# [TASK]
Keep each entry exactly as written when you repeat it, and skip the images.

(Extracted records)
☆ ☆ ☆ ☆

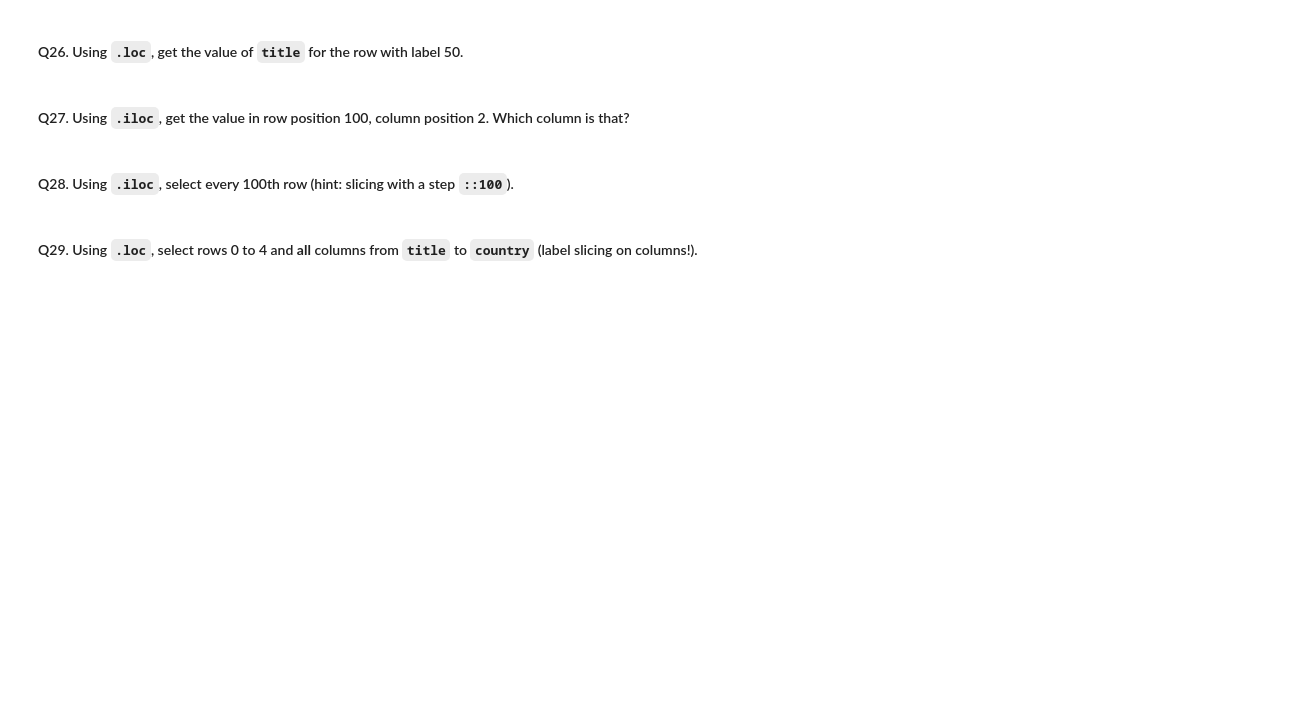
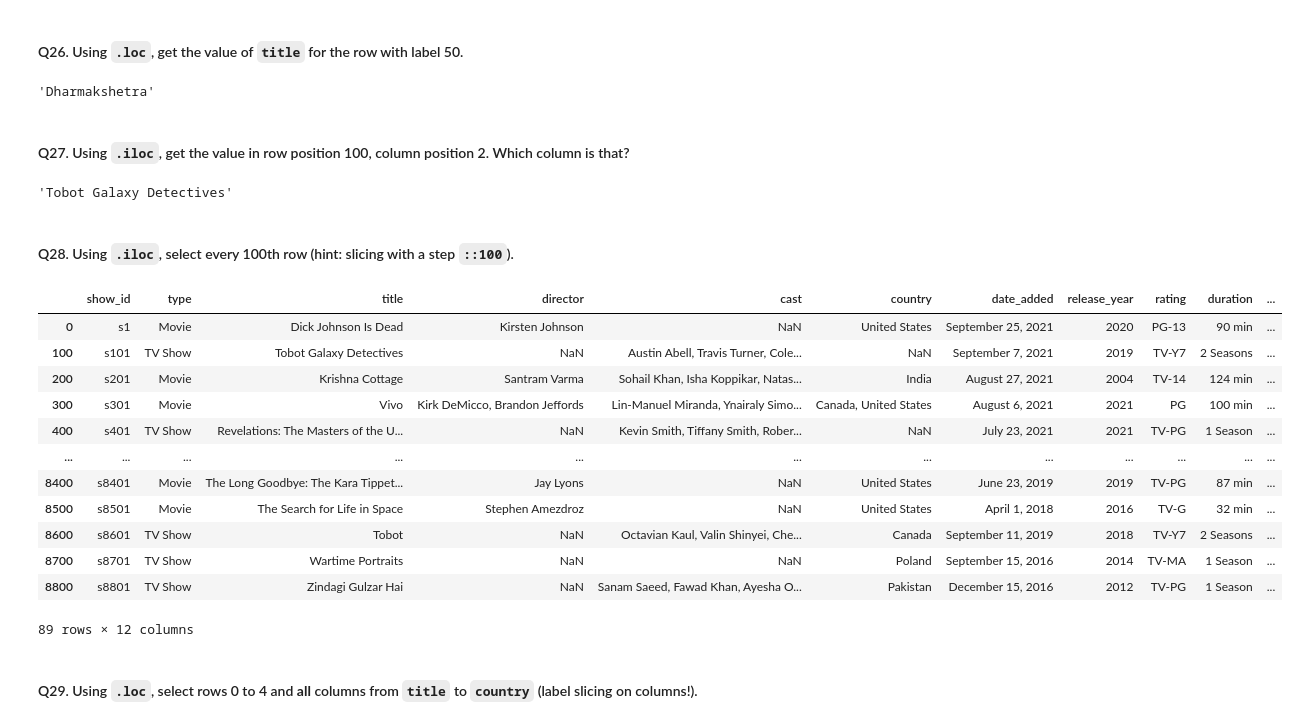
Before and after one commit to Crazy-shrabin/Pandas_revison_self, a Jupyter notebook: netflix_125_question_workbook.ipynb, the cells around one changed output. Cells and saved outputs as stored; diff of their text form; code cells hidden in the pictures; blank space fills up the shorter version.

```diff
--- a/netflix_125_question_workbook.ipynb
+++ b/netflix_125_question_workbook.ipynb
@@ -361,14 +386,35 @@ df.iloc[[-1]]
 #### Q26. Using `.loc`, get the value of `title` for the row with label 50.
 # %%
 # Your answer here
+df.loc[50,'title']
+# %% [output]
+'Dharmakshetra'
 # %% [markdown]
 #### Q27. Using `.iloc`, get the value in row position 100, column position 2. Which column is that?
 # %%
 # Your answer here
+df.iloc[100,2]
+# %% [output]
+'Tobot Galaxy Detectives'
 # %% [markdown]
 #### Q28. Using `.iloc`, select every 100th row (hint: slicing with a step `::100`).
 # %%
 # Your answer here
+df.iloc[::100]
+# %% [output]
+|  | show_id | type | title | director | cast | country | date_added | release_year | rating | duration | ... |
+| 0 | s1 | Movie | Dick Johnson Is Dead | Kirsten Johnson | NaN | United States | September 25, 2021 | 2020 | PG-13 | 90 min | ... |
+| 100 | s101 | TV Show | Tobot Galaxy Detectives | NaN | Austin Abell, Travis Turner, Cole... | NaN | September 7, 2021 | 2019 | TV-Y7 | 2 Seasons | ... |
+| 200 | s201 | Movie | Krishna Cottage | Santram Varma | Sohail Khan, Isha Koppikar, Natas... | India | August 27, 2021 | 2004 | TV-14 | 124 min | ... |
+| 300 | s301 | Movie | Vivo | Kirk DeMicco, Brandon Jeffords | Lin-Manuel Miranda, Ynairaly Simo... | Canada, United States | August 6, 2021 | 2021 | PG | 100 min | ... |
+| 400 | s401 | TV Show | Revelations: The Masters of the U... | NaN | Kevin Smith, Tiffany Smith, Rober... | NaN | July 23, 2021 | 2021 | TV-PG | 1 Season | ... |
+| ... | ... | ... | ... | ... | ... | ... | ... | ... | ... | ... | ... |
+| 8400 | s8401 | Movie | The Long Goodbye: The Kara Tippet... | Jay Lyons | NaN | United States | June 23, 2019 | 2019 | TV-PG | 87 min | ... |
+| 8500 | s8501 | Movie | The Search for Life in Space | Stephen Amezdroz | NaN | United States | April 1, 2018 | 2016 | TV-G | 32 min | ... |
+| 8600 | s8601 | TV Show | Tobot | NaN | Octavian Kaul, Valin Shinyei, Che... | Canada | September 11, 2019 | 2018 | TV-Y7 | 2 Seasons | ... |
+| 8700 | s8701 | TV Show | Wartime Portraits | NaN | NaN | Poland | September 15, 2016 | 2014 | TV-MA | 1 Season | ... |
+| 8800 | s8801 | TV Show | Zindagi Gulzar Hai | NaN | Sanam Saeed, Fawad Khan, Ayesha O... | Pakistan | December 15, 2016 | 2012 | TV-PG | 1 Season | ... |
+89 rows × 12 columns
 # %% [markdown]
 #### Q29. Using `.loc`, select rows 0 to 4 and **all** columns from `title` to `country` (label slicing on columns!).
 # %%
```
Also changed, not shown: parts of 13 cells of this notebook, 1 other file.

☆ ☆ ☆ ☆

# [RESPONSE TO THIS TASK]
Before and after one commit to Crazy-shrabin/Pandas_revison_self, a Jupyter notebook: netflix_125_question_workbook.ipynb, the cells around one changed output. Cells and saved outputs as stored; diff of their text form; code cells hidden in the pictures; blank space fills up the shorter version.

```diff
--- a/netflix_125_question_workbook.ipynb
+++ b/netflix_125_question_workbook.ipynb
@@ -361,14 +386,35 @@ df.iloc[[-1]]
 #### Q26. Using `.loc`, get the value of `title` for the row with label 50.
 # %%
 # Your answer here
+df.loc[50,'title']
+# %% [output]
+'Dharmakshetra'
 # %% [markdown]
 #### Q27. Using `.iloc`, get the value in row position 100, column position 2. Which column is that?
 # %%
 # Your answer here
+df.iloc[100,2]
+# %% [output]
+'Tobot Galaxy Detectives'
 # %% [markdown]
 #### Q28. Using `.iloc`, select every 100th row (hint: slicing with a step `::100`).
 # %%
 # Your answer here
+df.iloc[::100]
+# %% [output]
+|  | show_id | type | title | director | cast | country | date_added | release_year | rating | duration | ... |
+| 0 | s1 | Movie | Dick Johnson Is Dead | Kirsten Johnson | NaN | United States | September 25, 2021 | 2020 | PG-13 | 90 min | ... |
+| 100 | s101 | TV Show | Tobot Galaxy Detectives | NaN | Austin Abell, Travis Turner, Cole... | NaN | September 7, 2021 | 2019 | TV-Y7 | 2 Seasons | ... |
+| 200 | s201 | Movie | Krishna Cottage | Santram Varma | Sohail Khan, Isha Koppikar, Natas... | India | August 27, 2021 | 2004 | TV-14 | 124 min | ... |
+| 300 | s301 | Movie | Vivo | Kirk DeMicco, Brandon Jeffords | Lin-Manuel Miranda, Ynairaly Simo... | Canada, United States | August 6, 2021 | 2021 | PG | 100 min | ... |
+| 400 | s401 | TV Show | Revelations: The Masters of the U... | NaN | Kevin Smith, Tiffany Smith, Rober... | NaN | July 23, 2021 | 2021 | TV-PG | 1 Season | ... |
+| ... | ... | ... | ... | ... | ... | ... | ... | ... | ... | ... | ... |
+| 8400 | s8401 | Movie | The Long Goodbye: The Kara Tippet... | Jay Lyons | NaN | United States | June 23, 2019 | 2019 | TV-PG | 87 min | ... |
+| 8500 | s8501 | Movie | The Search for Life in Space | Stephen Amezdroz | NaN | United States | April 1, 2018 | 2016 | TV-G | 32 min | ... |
+| 8600 | s8601 | TV Show | Tobot | NaN | Octavian Kaul, Valin Shinyei, Che... | Canada | September 11, 2019 | 2018 | TV-Y7 | 2 Seasons | ... |
+| 8700 | s8701 | TV Show | Wartime Portraits | NaN | NaN | Poland | September 15, 2016 | 2014 | TV-MA | 1 Season | ... |
+| 8800 | s8801 | TV Show | Zindagi Gulzar Hai | NaN | Sanam Saeed, Fawad Khan, Ayesha O... | Pakistan | December 15, 2016 | 2012 | TV-PG | 1 Season | ... |
+89 rows × 12 columns
 # %% [markdown]
 #### Q29. Using `.loc`, select rows 0 to 4 and **all** columns from `title` to `country` (label slicing on columns!).
 # %%
```
Also changed, not shown: parts of 13 cells of this notebook, 1 other file.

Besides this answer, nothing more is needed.